  1. Alan Miller

    Interesting.  I believe I agree, because whatever the role, using the names of [any role] puts them into a Google search and connects them with the case and potentially the crime.

  2. Keith Olson

    I can agree with most of this.

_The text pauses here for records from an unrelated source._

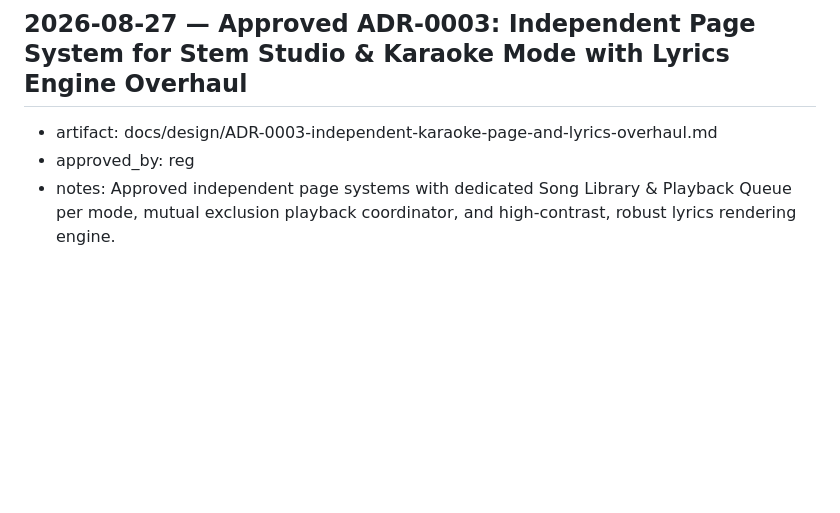
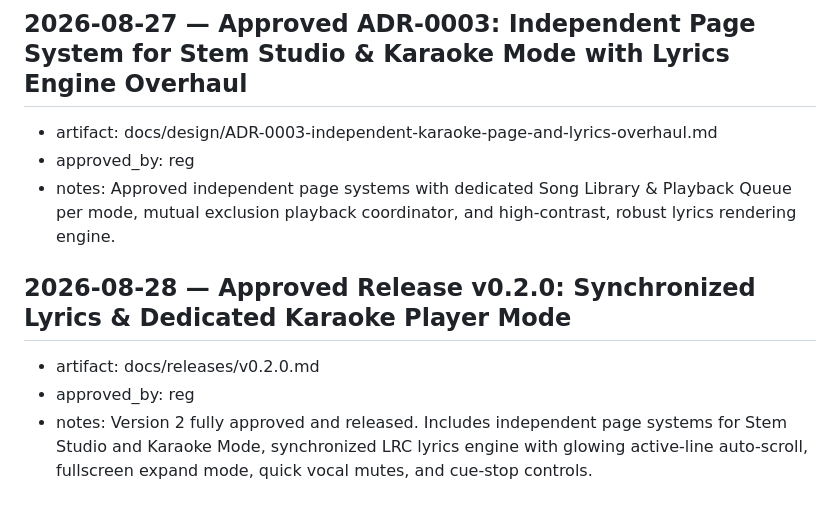
Before and after one commit to reg-almonte/flexioke, a Markdown page: docs/decisions-log.md, the part around the change. Drawn GitHub-style; blank space fills up the shorter version.

Commit message:
docs(release): approve and tag release v0.2.0

```diff
--- a/docs/decisions-log.md
+++ b/docs/decisions-log.md
@@ -52,3 +52,7 @@ made while building the template itself.
 - artifact: docs/design/ADR-0003-independent-karaoke-page-and-lyrics-overhaul.md
 - approved_by: reg
 - notes: Approved independent page systems with dedicated Song Library & Playback Queue per mode, mutual exclusion playback coordinator, and high-contrast, robust lyrics rendering engine.
+## 2026-08-28 — Approved Release v0.2.0: Synchronized Lyrics & Dedicated Karaoke Player Mode
+- artifact: docs/releases/v0.2.0.md
+- approved_by: reg
+- notes: Version 2 fully approved and released. Includes independent page systems for Stem Studio and Karaoke Mode, synchronized LRC lyrics engine with glowing active-line auto-scroll, fullscreen expand mode, quick vocal mutes, and cue-stop controls.
```
Also changed, not shown: docs/releases/v0.2.0.md (added, +67 -0 lines).
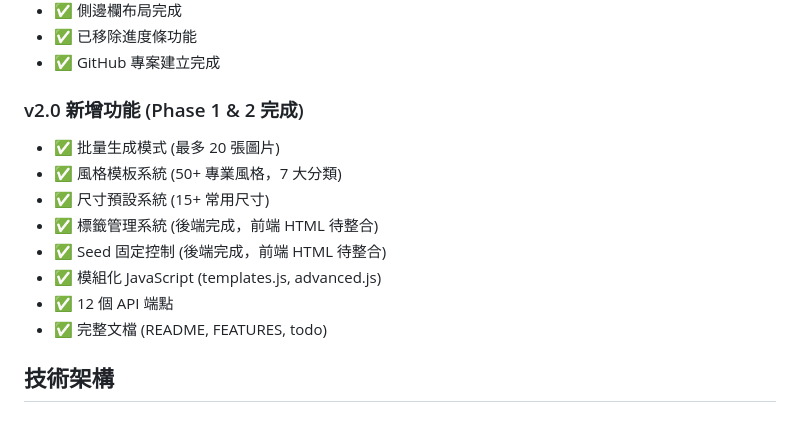
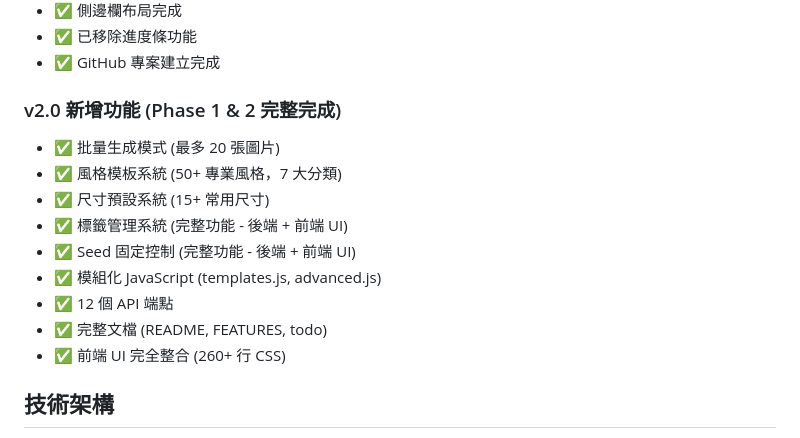
Before and after one commit to dofliu/zImageUI, a Markdown page: claude.md, the part around the change. GitHub-like rendering.

```diff
--- a/claude.md
+++ b/claude.md
@@ -13,15 +13,16 @@
 - ✅ 已移除進度條功能
 - ✅ GitHub 專案建立完成
 
-### v2.0 新增功能 (Phase 1 & 2 完成)
+### v2.0 新增功能 (Phase 1 & 2 完整完成)
 - ✅ 批量生成模式 (最多 20 張圖片)
 - ✅ 風格模板系統 (50+ 專業風格，7 大分類)
 - ✅ 尺寸預設系統 (15+ 常用尺寸)
-- ✅ 標籤管理系統 (後端完成，前端 HTML 待整合)
-- ✅ Seed 固定控制 (後端完成，前端 HTML 待整合)
+- ✅ 標籤管理系統 (完整功能 - 後端 + 前端 UI)
+- ✅ Seed 固定控制 (完整功能 - 後端 + 前端 UI)
 - ✅ 模組化 JavaScript (templates.js, advanced.js)
 - ✅ 12 個 API 端點
 - ✅ 完整文檔 (README, FEATURES, todo)
+- ✅ 前端 UI 完全整合 (260+ 行 CSS)
 
 ## 技術架構
 **後端**: Flask + PyTorch + Diffusers
```
Also changed, not shown: README.md (+13 -12 lines).
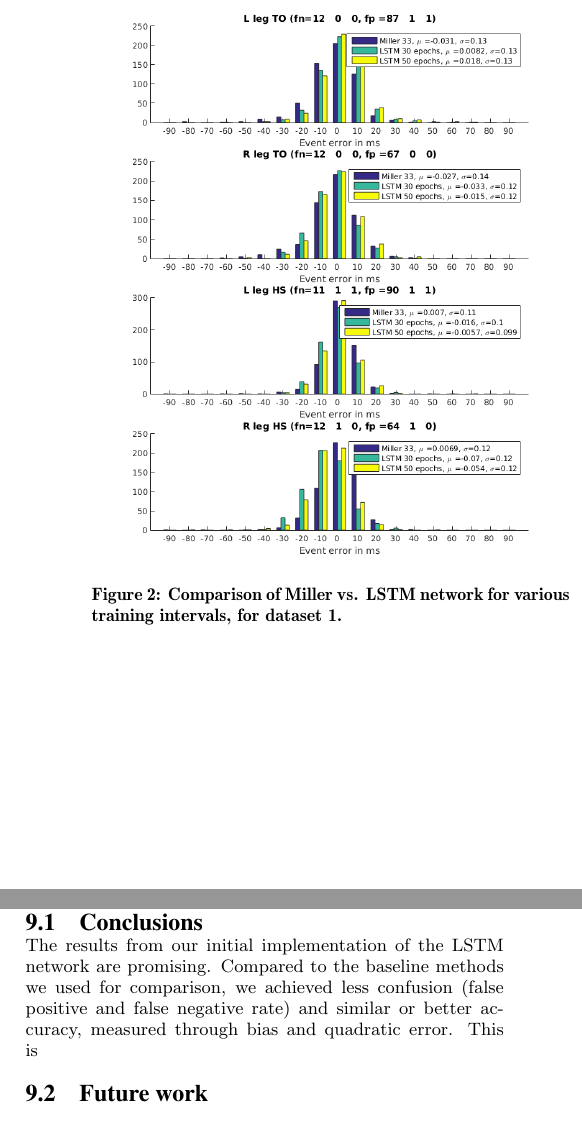
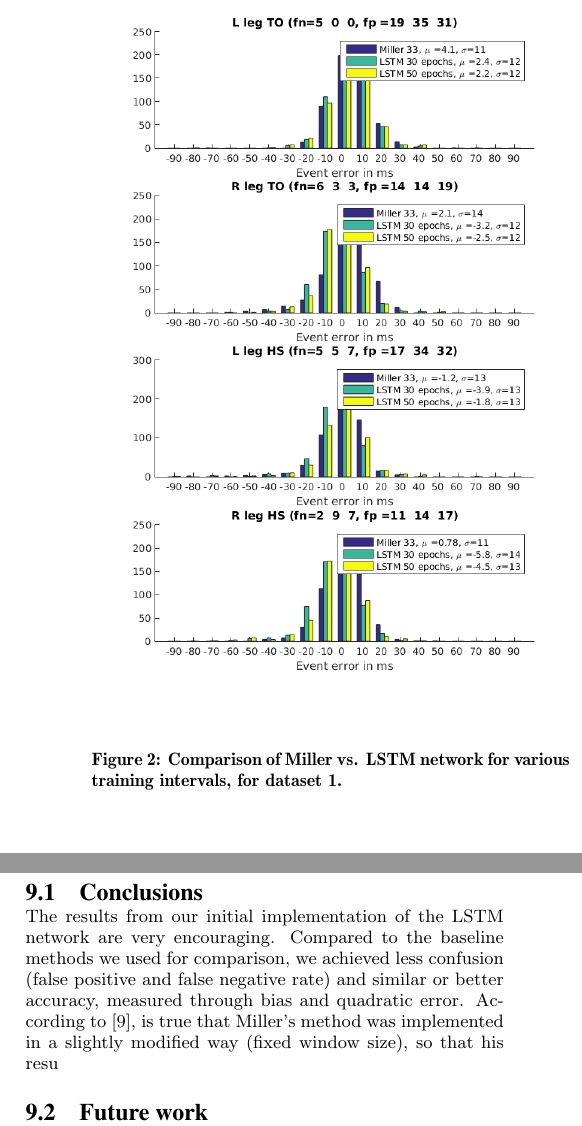
Before and after one commit to pabloi/dataDriven-eventDetection, a LaTeX paper (paper/paper.tex): two parts of the columns of page 5 of 6, joined at a grey line, cut so that both start at the same text. Compiled offline with pdfLaTeX.

Commit message:
Modified figs
Signed-off-by: pabloi <itu.pablo@gmail.com>

```diff
--- a/paper/paper.tex
+++ b/paper/paper.tex
@@ -14,6 +14,7 @@
 \usepackage{enumitem}
 \usepackage{lipsum}
 \usepackage{url}
+\usepackage{svg}
 
 \setlist[enumerate]
 {nolistsep}
@@ -373,7 +374,8 @@ Once we settled on parameters for our network, we trained it for 100 epochs and
 
 \begin{figure}[H]
  \centering
- \includegraphics[scale=.31]{./figures/Test1_1Train1_2Compare.png}
+ \includegraphics[scale=.5]{./figures/Test1_1Train1_2Compare.png}
+ % \includesvg[scale=.31]{./figures/Test1_1Train1_2Compare.svg}
  % Test1_1Train1_2Compare.png: 0x0 pixel, 300dpi, 0.00x0.00 cm, bb=
  \caption{Comparison of Miller vs. LSTM network for various training intervals, for dataset 1.}
  \label{fig:halfAndHalfTrials}
@@ -394,7 +397,7 @@ The second dataset was designed to assess how well the methods generalize to new
 \section{Conclusion and Future Work}
 \label{sec:Conclusion and Future Work}
 \subsection{Conclusions}
-The results from our initial implementation of the LSTM network are promising. Compared to the baseline methods we used for comparison, we achieved less confusion (false positive and false negative rate) and similar or better accuracy, measured through bias and quadratic error. This is
+The results from our initial implementation of the LSTM network are very encouraging. Compared to the baseline methods we used for comparison, we achieved less confusion (false positive and false negative rate) and similar or better accuracy, measured through bias and quadratic error. According to \cite{Miller2009},  is true that Miller's method was implemented in a slightly modified way (fixed window size), so that his resu
 
 \subsection{Future work}
 Although our results are promising and seem to improve the current state-of-the-art, there a few things that still can be done to assess and improve performance:
```
Also changed, not shown: paper/figures/Test1_1Train1_2Compare.png, paper/figures/Test1_2Train1_1Compare.png, paper/figures/Test2_1Train2_2Compare.png, paper/figures/Test2_2Train2_1Compare.png, paper/paper.tex (3 more changed lines), 1 other file.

    The one problem I can see is often the Vanguard only gives one side of the story.  It’s quite often the side that is most advantageous for the person accused or the criminal.  It’s not until readers themselves have to look deeper into the story to find the other side.  Without names that will be next to impossible.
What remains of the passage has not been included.